## Directions
Take the listing below and write it out again exactly, skipping any picture that it holds.

## Supplied entries
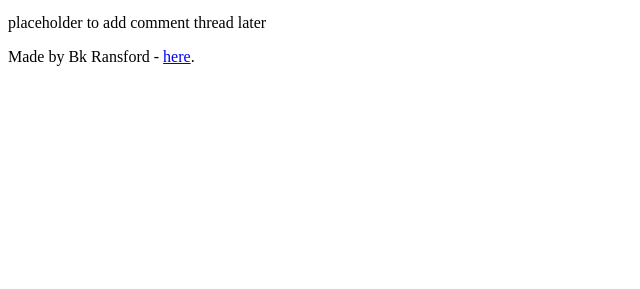
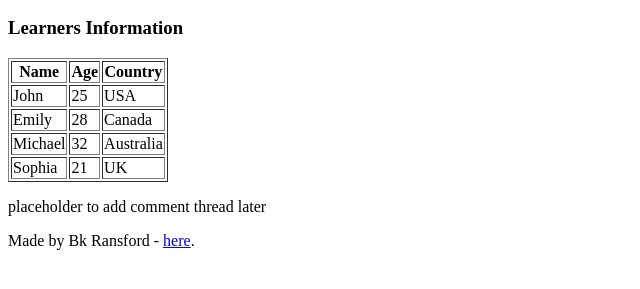
Before and after one commit to BkRansford-ux/My_First_Portfolio, a plain HTML site: page html_basic/index.html in a window 1280 px wide. Shown: the part 501-790 px from the top of the page, without its empty margins (0-640 px from the left). Drawn offline with Linux system fonts and the light colour scheme.

Commit message:
Add learners information table to index.html

```diff
--- a/html_basic/index.html
+++ b/html_basic/index.html
@@ -23,6 +23,39 @@
             <a href="https://www.alxafrica.com" target="_blank">
                 <img src="https://i.ibb.co/gTDZZT8/ALX-Logo-07.png" alt="ALX Logo" width="200">
             </a>
+	    <h3>Learners Information</h3>
+            <table border="1">
+                <thead>
+                    <tr>
+                        <th>Name</th>
+                        <th>Age</th>
+                        <th>Country</th>
+                    </tr>
+                </thead>
+                <tbody>
+                    <tr>
+                        <td>John</td>
+                        <td>25</td>
+                        <td>USA</td>
+                    </tr>
+                    <tr>
+                        <td>Emily</td>
+                        <td>28</td>
+                        <td>Canada</td>
+                    </tr>
+                    <tr>
+                        <td>Michael</td>
+                        <td>32</td>
+                        <td>Australia</td>
+                    </tr>
+                    <tr>
+                        <td>Sophia</td>
+                        <td>21</td>
+                        <td>UK</td>
+                    </tr>
+                </tbody>
+            </table>
+
         </article>
         <aside>
             <p>placeholder to add comment thread later</p>
```
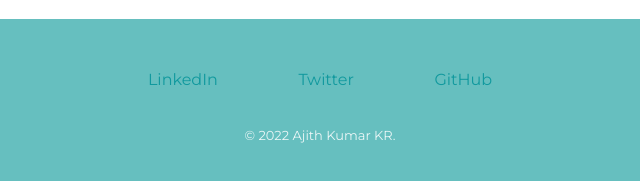
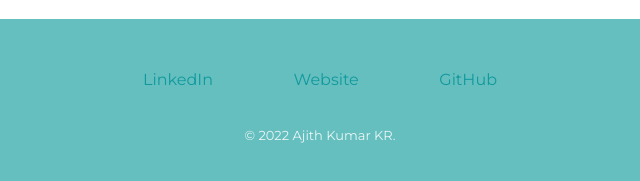
Before and after one commit to ajith0208/CV, a plain HTML site: page index.html in a window 1280 px wide. Shown: the part 2604-2785 px from the top of the page, 320-960 px from the left. Drawn offline with Linux system fonts and the light colour scheme.

Commit message:
Update index.html

```diff
--- a/index.html
+++ b/index.html
@@ -56,7 +56,7 @@
 
       <div class="bottom-container">
         <a class="footer-link" href="https://www.linkedin.com/in/ajith-kumar-kr/">LinkedIn</a>
-        <a class="footer-link" href="https://twitter.com/">Twitter</a>
+        <a class="footer-link" href="https://ajith0208.github.io/CV/">Website</a>
         <a class="footer-link" href="https://github.com/ajith0208">GitHub</a>
         <p class="copy-right">© 2022 Ajith Kumar KR.</p>
       </div>
```
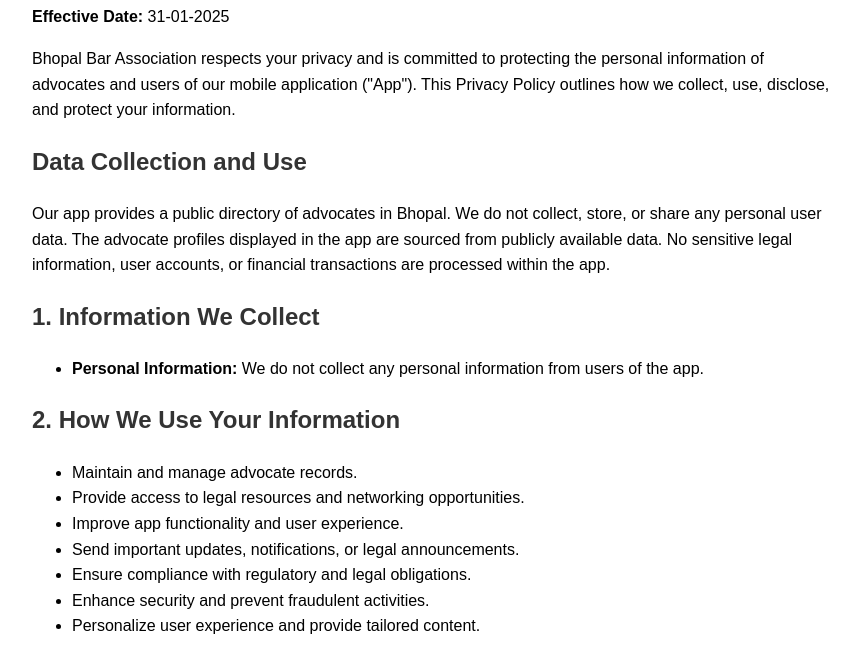
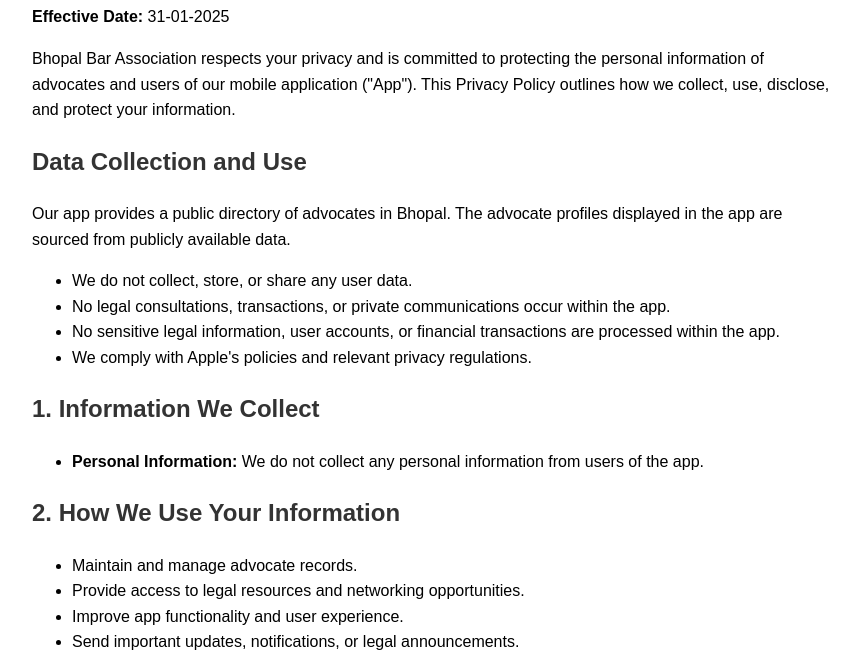
Before and after one commit to connectshikshatech/bhopal-bar-association-privacy-policy, a plain HTML site: page index.html in a window 1280 px wide. Shown: the part 168-820 px from the top of the page, without its empty margins (208-1067 px from the left). Drawn offline with Linux system fonts and the light colour scheme.

Commit message:
Update index.html

```diff
--- a/index.html
+++ b/index.html
@@ -26,7 +26,13 @@
     <p>Bhopal Bar Association respects your privacy and is committed to protecting the personal information of advocates and users of our mobile application ("App"). This Privacy Policy outlines how we collect, use, disclose, and protect your information.</p>
 
     <h2>Data Collection and Use</h2>
-    <p>Our app provides a public directory of advocates in Bhopal. We do not collect, store, or share any personal user data. The advocate profiles displayed in the app are sourced from publicly available data. No sensitive legal information, user accounts, or financial transactions are processed within the app.</p>
+    <p>Our app provides a public directory of advocates in Bhopal. The advocate profiles displayed in the app are sourced from publicly available data.</p>
+    <ul>
+        <li>We do not collect, store, or share any user data.</li>
+        <li>No legal consultations, transactions, or private communications occur within the app.</li>
+        <li>No sensitive legal information, user accounts, or financial transactions are processed within the app.</li>
+        <li>We comply with Apple's policies and relevant privacy regulations.</li>
+    </ul>
 
     <h2>1. Information We Collect</h2>
     <ul>
```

## Expected answer
Before and after one commit to BkRansford-ux/My_First_Portfolio, a plain HTML site: page html_basic/index.html in a window 1280 px wide. Shown: the part 501-790 px from the top of the page, without its empty margins (0-640 px from the left). Drawn offline with Linux system fonts and the light colour scheme.

Commit message:
Add learners information table to index.html

```diff
--- a/html_basic/index.html
+++ b/html_basic/index.html
@@ -23,6 +23,39 @@
             <a href="https://www.alxafrica.com" target="_blank">
                 <img src="https://i.ibb.co/gTDZZT8/ALX-Logo-07.png" alt="ALX Logo" width="200">
             </a>
+	    <h3>Learners Information</h3>
+            <table border="1">
+                <thead>
+                    <tr>
+                        <th>Name</th>
+                        <th>Age</th>
+                        <th>Country</th>
+                    </tr>
+                </thead>
+                <tbody>
+                    <tr>
+                        <td>John</td>
+                        <td>25</td>
+                        <td>USA</td>
+                    </tr>
+                    <tr>
+                        <td>Emily</td>
+                        <td>28</td>
+                        <td>Canada</td>
+                    </tr>
+                    <tr>
+                        <td>Michael</td>
+                        <td>32</td>
+                        <td>Australia</td>
+                    </tr>
+                    <tr>
+                        <td>Sophia</td>
+                        <td>21</td>
+                        <td>UK</td>
+                    </tr>
+                </tbody>
+            </table>
+
         </article>
         <aside>
             <p>placeholder to add comment thread later</p>
```
Before and after one commit to ajith0208/CV, a plain HTML site: page index.html in a window 1280 px wide. Shown: the part 2604-2785 px from the top of the page, 320-960 px from the left. Drawn offline with Linux system fonts and the light colour scheme.

Commit message:
Update index.html

```diff
--- a/index.html
+++ b/index.html
@@ -56,7 +56,7 @@
 
       <div class="bottom-container">
         <a class="footer-link" href="https://www.linkedin.com/in/ajith-kumar-kr/">LinkedIn</a>
-        <a class="footer-link" href="https://twitter.com/">Twitter</a>
+        <a class="footer-link" href="https://ajith0208.github.io/CV/">Website</a>
         <a class="footer-link" href="https://github.com/ajith0208">GitHub</a>
         <p class="copy-right">© 2022 Ajith Kumar KR.</p>
       </div>
```
Before and after one commit to connectshikshatech/bhopal-bar-association-privacy-policy, a plain HTML site: page index.html in a window 1280 px wide. Shown: the part 168-820 px from the top of the page, without its empty margins (208-1067 px from the left). Drawn offline with Linux system fonts and the light colour scheme.

Commit message:
Update index.html

```diff
--- a/index.html
+++ b/index.html
@@ -26,7 +26,13 @@
     <p>Bhopal Bar Association respects your privacy and is committed to protecting the personal information of advocates and users of our mobile application ("App"). This Privacy Policy outlines how we collect, use, disclose, and protect your information.</p>
 
     <h2>Data Collection and Use</h2>
-    <p>Our app provides a public directory of advocates in Bhopal. We do not collect, store, or share any personal user data. The advocate profiles displayed in the app are sourced from publicly available data. No sensitive legal information, user accounts, or financial transactions are processed within the app.</p>
+    <p>Our app provides a public directory of advocates in Bhopal. The advocate profiles displayed in the app are sourced from publicly available data.</p>
+    <ul>
+        <li>We do not collect, store, or share any user data.</li>
+        <li>No legal consultations, transactions, or private communications occur within the app.</li>
+        <li>No sensitive legal information, user accounts, or financial transactions are processed within the app.</li>
+        <li>We comply with Apple's policies and relevant privacy regulations.</li>
+    </ul>
 
     <h2>1. Information We Collect</h2>
     <ul>
```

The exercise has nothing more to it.